Modi also specified that the demonetisation would help clamp down on the use of hawala as also fake Indian currency notes for terror funding. Terrorist groups use hawala to reach funds to their cadres across the globe, hawala being the traditional mode of money transfer, the cash handed to an agent who then has an associate in the relevant country or area paying the intended recipient. It originated in West and South Asia in the 11th century for moving funds for long-distance trade. But the ease of transfer and the anonymity of the transactions soon made hawala the preferred route for illicit businesses and organised crime to convey, and launder, unaccounted money and funds for terrorists without alerting the authorities.

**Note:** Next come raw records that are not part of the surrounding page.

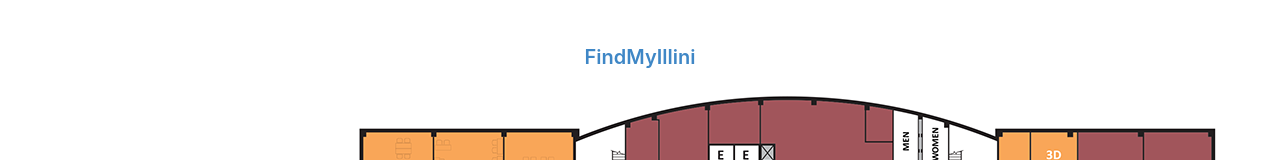
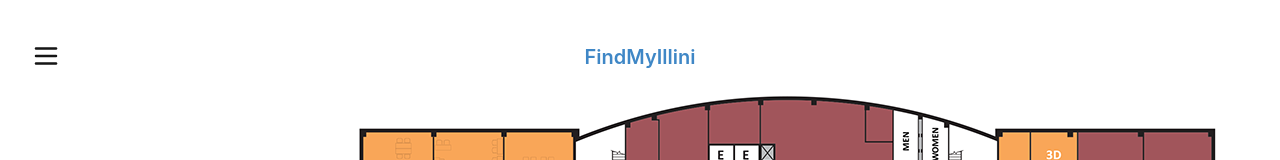
Before and after one commit to CS196Illinois/FA24-Group28, a React (Vite) app in the folder Project/find-my-illini/: page / in a window 1280 px wide. Shown: the top 160 px of the page. Built offline with nearby package versions, Linux system fonts and the light colour scheme.

Commit message:
yay menu

```diff
--- a/Project/find-my-illini/src/App.jsx
+++ b/Project/find-my-illini/src/App.jsx
@@ -43,9 +43,9 @@ const MenuButton = () => {
         <MenuIcon />
       </button>
       {isOpen && (
-        <nav>
+        <nav className={`slider-menu ${isOpen ? 'open' : ''}`}>
           <ul>
-            <li><a href="#link1">Link 1</a></li>
+            <li><a href="#link1">Saved</a></li>
             <li><a href="#link2">Link 2</a></li>
             <li><a href="#link3">Link 3</a></li>
           </ul>
@@ -55,14 +55,15 @@ const MenuButton = () => {
   );
 };
 
-//export default MenuButton;
 
 function App() {
   const [count, setCount] = useState(0);
 
   return (
     <>
+
       <h1>FindMyIllini</h1>
+      <MenuButton />
       <DropdownMenu />
       <img src={lowerLevel} className="" />
       <img src={floor1} />
@@ -105,4 +106,4 @@ function DropdownMenu() {
   );
 }
 export { MenuButton, DropdownMenu };
-export default App
+export default App;
--- a/Project/find-my-illini/src/index.css
+++ b/Project/find-my-illini/src/index.css
@@ -39,6 +39,67 @@ h1 {
   line-height: normal;
 }
 
+.menu-button {
+  position: fixed;
+  top: 20px;
+  left: 20px;
+  z-index: 1001;
+}
+
+.menu-button button {
+  background-color: white;
+  padding: 10px;
+  cursor: pointer;
+  font-size: 30px;
+}
+
+svg {
+  width: 30px;
+  height: 50px;
+}
+
+.slider-menu {
+  position: fixed;
+  top: 0;
+  left: -250px;
+  width: 250px;
+  height: 100vh;
+  background: #FAFBFB;
+  color: rgb(210, 196, 196);
+  box-shadow: 2px 0 5px rgba(0, 0, 0, 0.5);
+  transition: transform 0.3s ease;
+  z-index: 1000;
+  padding-top: 60px;
+}
+
+.slider-menu.open {
+  transform: translateX(250px);
+}
+
+.slider-menu ul {
+  list-style: none;
+  padding: 0;
+  margin: 0;
+}
+
+.slider-menu li {
+  padding: 15px;
+}
+
+.slider-menu a {
+  color: var(--Black, #151515);
+  font-family: Inter;
+  font-size: 20px;
+  font-style: normal;
+  font-weight: 500;
+  line-height: normal;
+}
+
+.slider-menu a:hover {
+  color: #bd6710;
+}
+
+
 
 
 
```
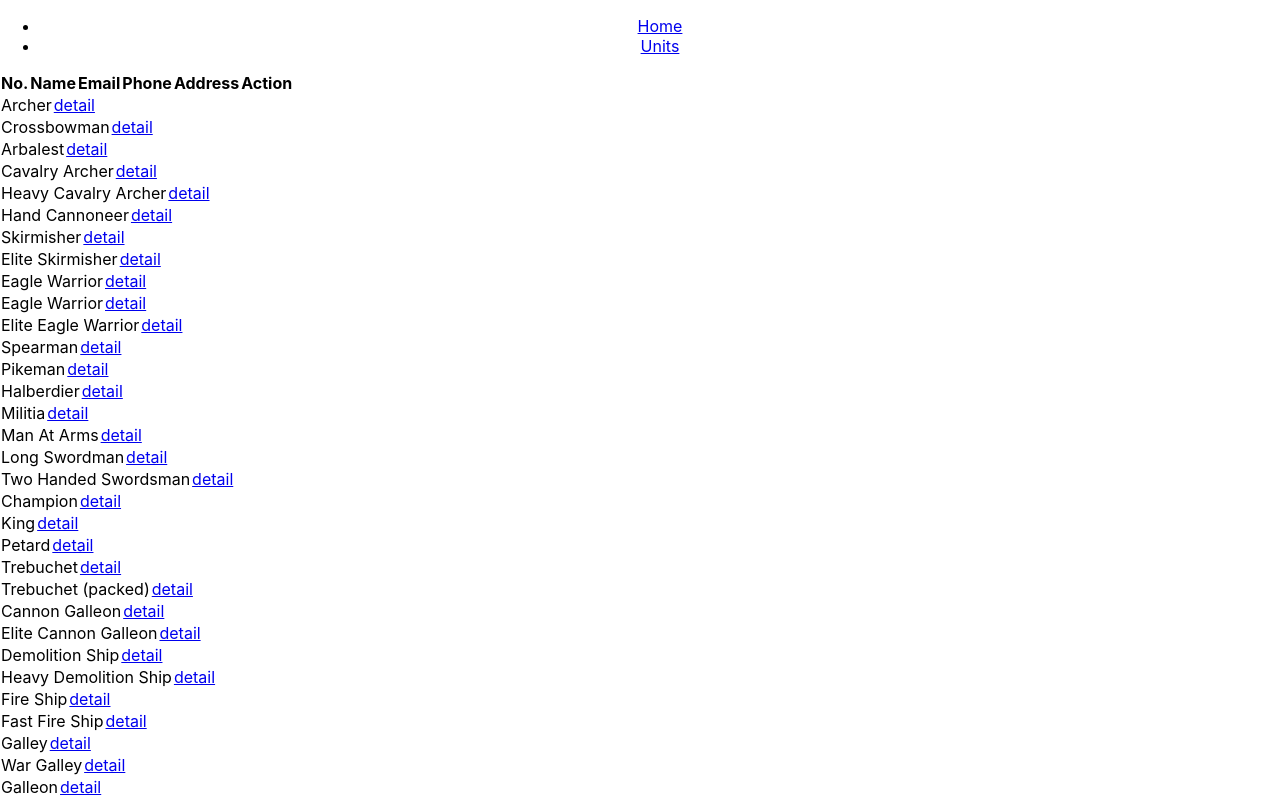
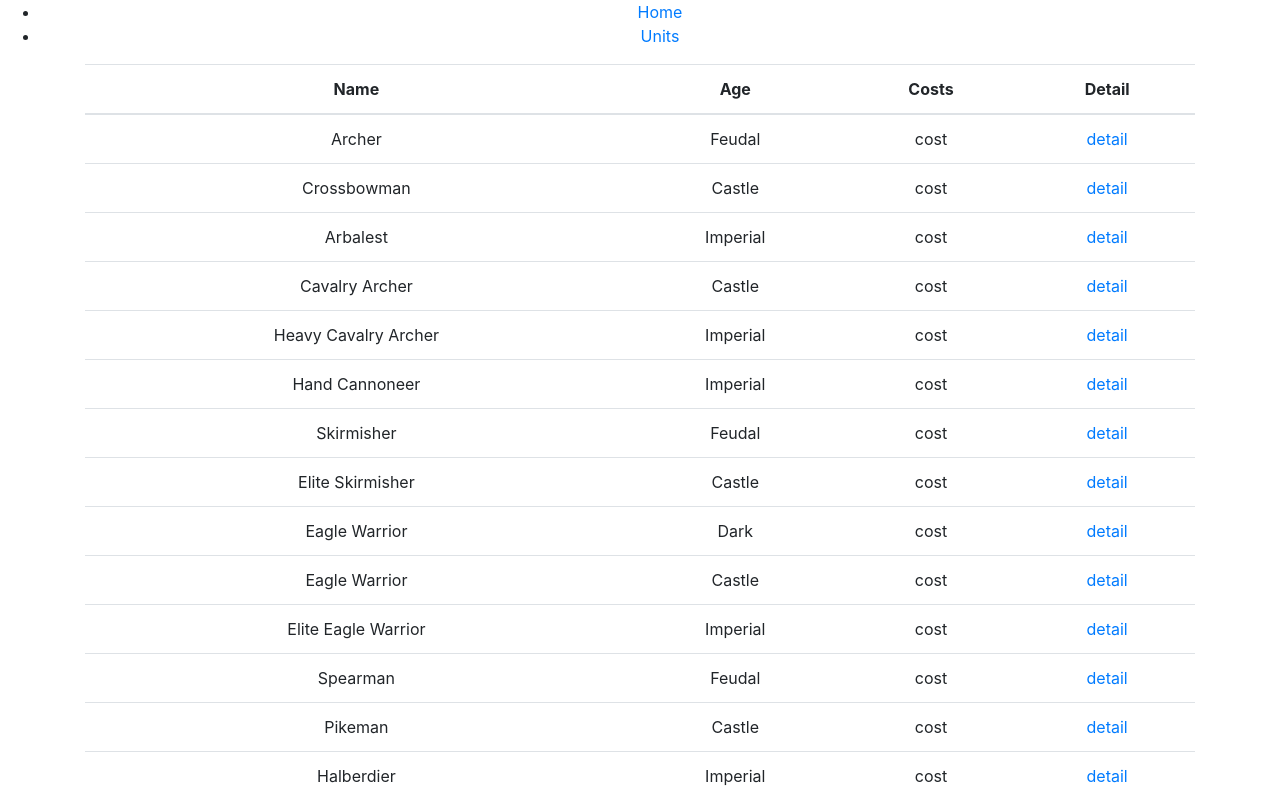
Before and after one commit to melisaclskn/ageOfEmpires-redux-saga, a React (Create React App) app: page /units in a window 1280 px wide. Shown: the top 798 px of the page. Built offline with nearby package versions, Linux system fonts and the light colour scheme.

Commit message:
update unit detail page router

```diff
--- a/public/index.html
+++ b/public/index.html
@@ -16,6 +16,7 @@
     -->
     <link rel="manifest" href="%PUBLIC_URL%/manifest.json" />
     <link href="https://use.fontawesome.com/releases/v5.15.1/css/all.css" rel="stylesheet" />
+    <link rel="stylesheet" href="https://cdn.jsdelivr.net/npm/bootstrap@4.4.1/dist/css/bootstrap.min.css" integrity="sha384-Vkoo8x4CGsO3+Hhxv8T/Q5PaXtkKtu6ug5TOeNV6gBiFeWPGFN9MuhOf23Q9Ifjh" crossorigin="anonymous">
     <!--
       Notice the use of %PUBLIC_URL% in the tags above.
       It will be replaced with the URL of the `public` folder during the build.
--- a/src/App.js
+++ b/src/App.js
@@ -5,6 +5,7 @@ import { BrowserRouter, Switch, Route } from "react-router-dom";
 import Home from "./pages/Home/Home";
 import Units from './pages/Units/Units'
 import Header from "./components/Header";
+import UnitDetail from "./pages/UnitDetail/UnitDetail";
 import { ToastContainer } from "react-toastify";
 import "react-toastify/dist/ReactToastify.css";
 
@@ -18,8 +19,7 @@ function App() {
         <Switch>
           <Route exact path="/" component={Home} />
           <Route exact path="/units" component={Units} />
-
-          {/* <Route exact path="/units/:id" component={AddEditUser} /> */}
+          <Route exact path="/unitDetail/:id" component={UnitDetail} />
         </Switch>
       </div>
     </BrowserRouter>
--- /dev/null
+++ b/src/pages/UnitDetail/UnitDetail.js
@@ -0,0 +1,9 @@
+import React from 'react'
+
+function UnitDetail() {
+  return (
+    <div>UnitDetail</div>
+  )
+}
+
+export default UnitDetail
--- a/src/pages/Units/Units.js
+++ b/src/pages/Units/Units.js
@@ -6,38 +6,38 @@ import { Link } from "react-router-dom";
 
 const Units = () => {
   const { units, loading } = useSelector((state) => state.units);
-  console.log(units, "userssssss");
+  console.log(units, "unit detail page");
   const dispatch = useDispatch();
   useEffect(() => {
-    console.log(dispatch(loadUsersStart()));
-    console.log(dispatch(loadUsersStart()));
     dispatch(loadUsersStart());
   }, [dispatch]);
-
   if (loading) {
     return <span className="visually-hidden">Loading...</span>;
   }
-
   return (
     <div className="container">
+      <table className="table">
+        <thead>
           <tr>
-        <th scope="col">No.</th>
             <th scope="col">Name</th>
-        <th scope="col">Email</th>
-        <th scope="col">Phone</th>
-        <th scope="col">Address</th>
-        <th scope="col">Action</th>
+            <th scope="col">Age</th>
+            <th scope="col">Costs</th>
+            <th scope="col">Detail</th>
           </tr>
+        </thead>
+        <tbody>
           {units?.units?.map((item, index) => (
-        <div key={index}>
-          <tr>
+            <tr key={index.id}>
               <td>{item.name}</td>
+              <td>{item.age}</td>
+              <td> cost</td>
               <td>
-              <Link to={`/userInfo/${item.id}`}>detail</Link>
+                <Link to={`/unitDetail/${item.id}`}>detail</Link>
               </td>
             </tr>
-        </div>
           ))}
+        </tbody>
+      </table>
     </div>
   );
 };
```
Also changed, not shown: src/pages/UnitDetail/Units.js (deleted). Lines whose indentation alone changed are shown as unchanged.
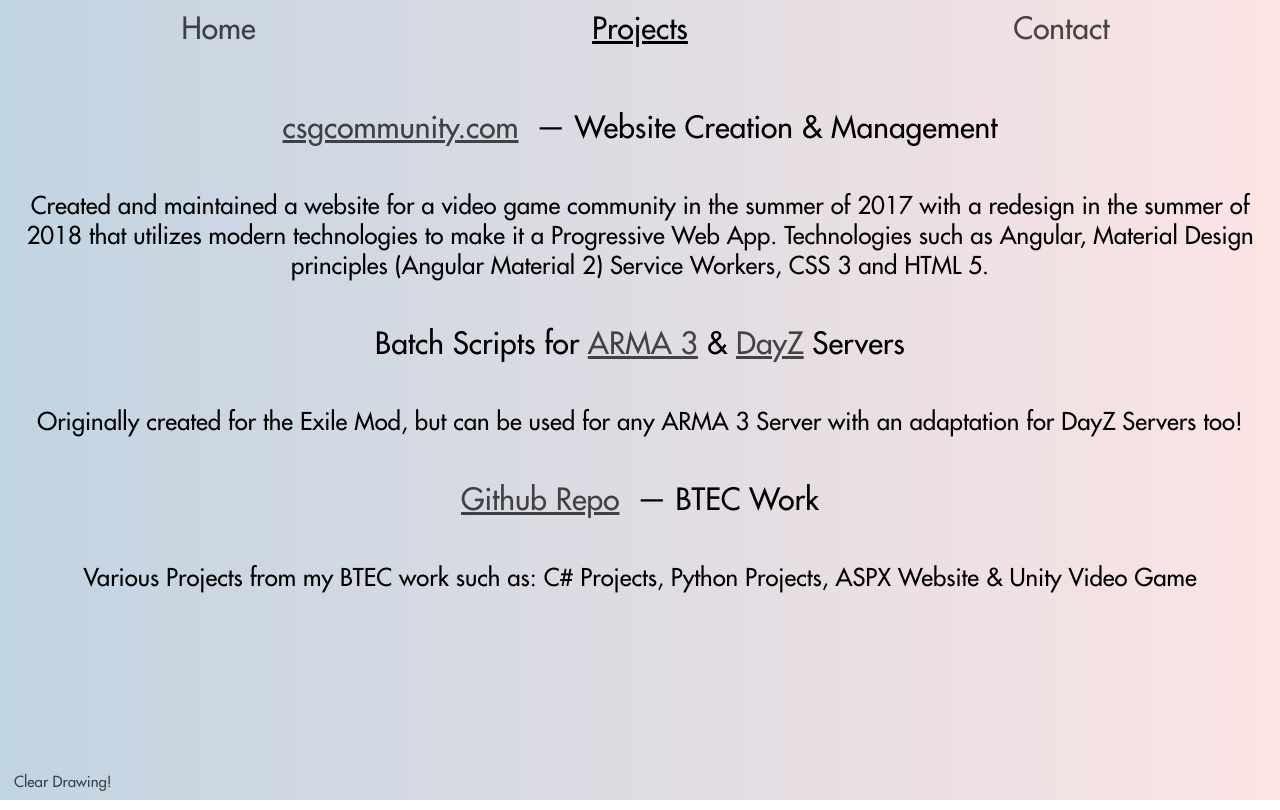
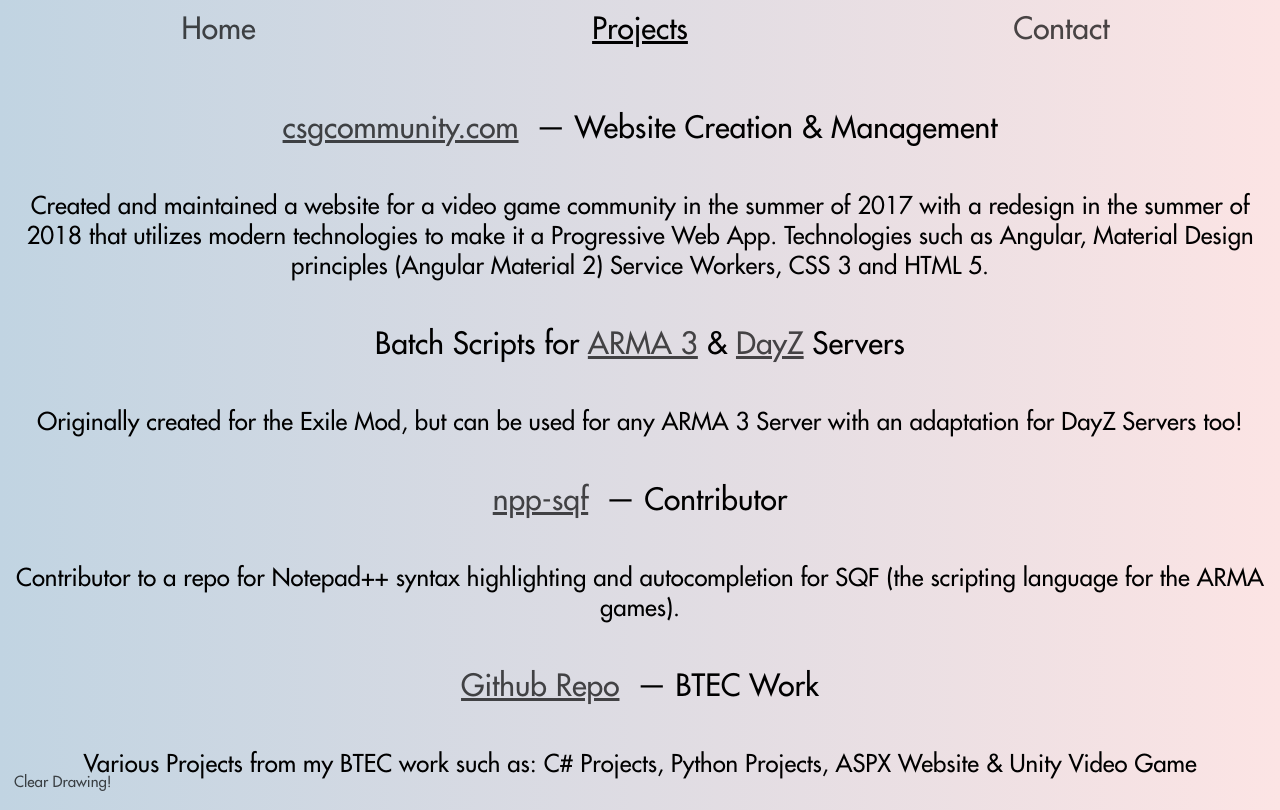
Before and after one commit to DannyDorito/jallison.co.uk, an Angular app: page /projects in a window 1280 px wide. Built offline with nearby package versions, Linux system fonts and the light colour scheme; no server answers.

Commit message:
added npp-sqf

```diff
--- a/src/app/projects/projects.component.html
+++ b/src/app/projects/projects.component.html
@@ -17,6 +17,13 @@
     too!
   </p>
   <h4>
+    <a href="https://github.com/Sanjo/npp-sqf">npp-sqf</a>
+    &nbsp;— Contributor
+  </h4>
+  <p>
+    Contributor to a repo for Notepad++ syntax highlighting and autocompletion for SQF (the scripting language for the ARMA games).
+  </p>
+  <h4>
     <a href="https://github.com/DannyDorito/BTEC-Work">Github Repo</a>
     &nbsp;— BTEC Work
   </h4>
```
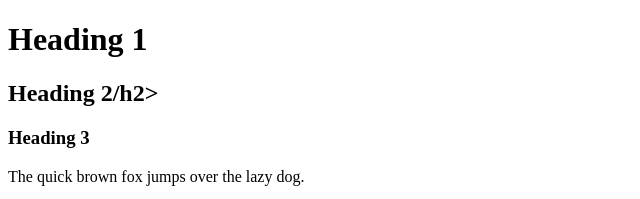
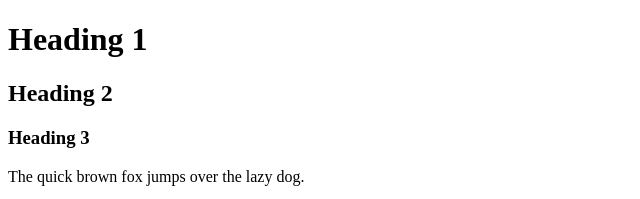
Before and after one commit to Dhuls-Scratch/Dark-Mode-Test, a plain HTML site: page index.html in a window 1280 px wide. Shown: the top 199 px of the page, 0-640 px from the left. Drawn offline with Linux system fonts and the light colour scheme.

Commit message:
Update index.html

```diff
--- a/index.html
+++ b/index.html
@@ -7,7 +7,7 @@
     </head>
     <body>
         <h1>Heading 1</h1>
-        <h2>Heading 2/h2>
+        <h2>Heading 2</h2>
         <h3>Heading 3</h3>
         <p>The quick brown fox jumps over the lazy dog.</p>
         <ol>
```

The demonetisation is also intended to flush out fake Indian currency from circulation. Much of this has been revealed by Indian investigation agencies to have been counterfeited and pushed into India by Pakistan to fund cross-border terrorism from its territory as also to undermine the Indian economy. While the face value of such bogus tender is estimated at Rs400 crore ($59.5 million), it is reckoned that a prodigious Rs70,000 crore ($10.4 billion) worth of such notes has entered India over the years, only a third of which could be traced by law enforcers.
These notes have largely been of Rs500 and Rs1,000 denomination and the Modi government believes its action will surely obliterate the racket, as production of smaller currency notes will pose logistical hurdles on account of the large volumes that would be required to be smuggled across the border.
The Prime Minister now warns of further measures against black money, following the demonetisation. In a public address he asked the audience, “You tell me, whether money that has been stolen should be exposed or not?” There was a resounding “Yes” from the audience.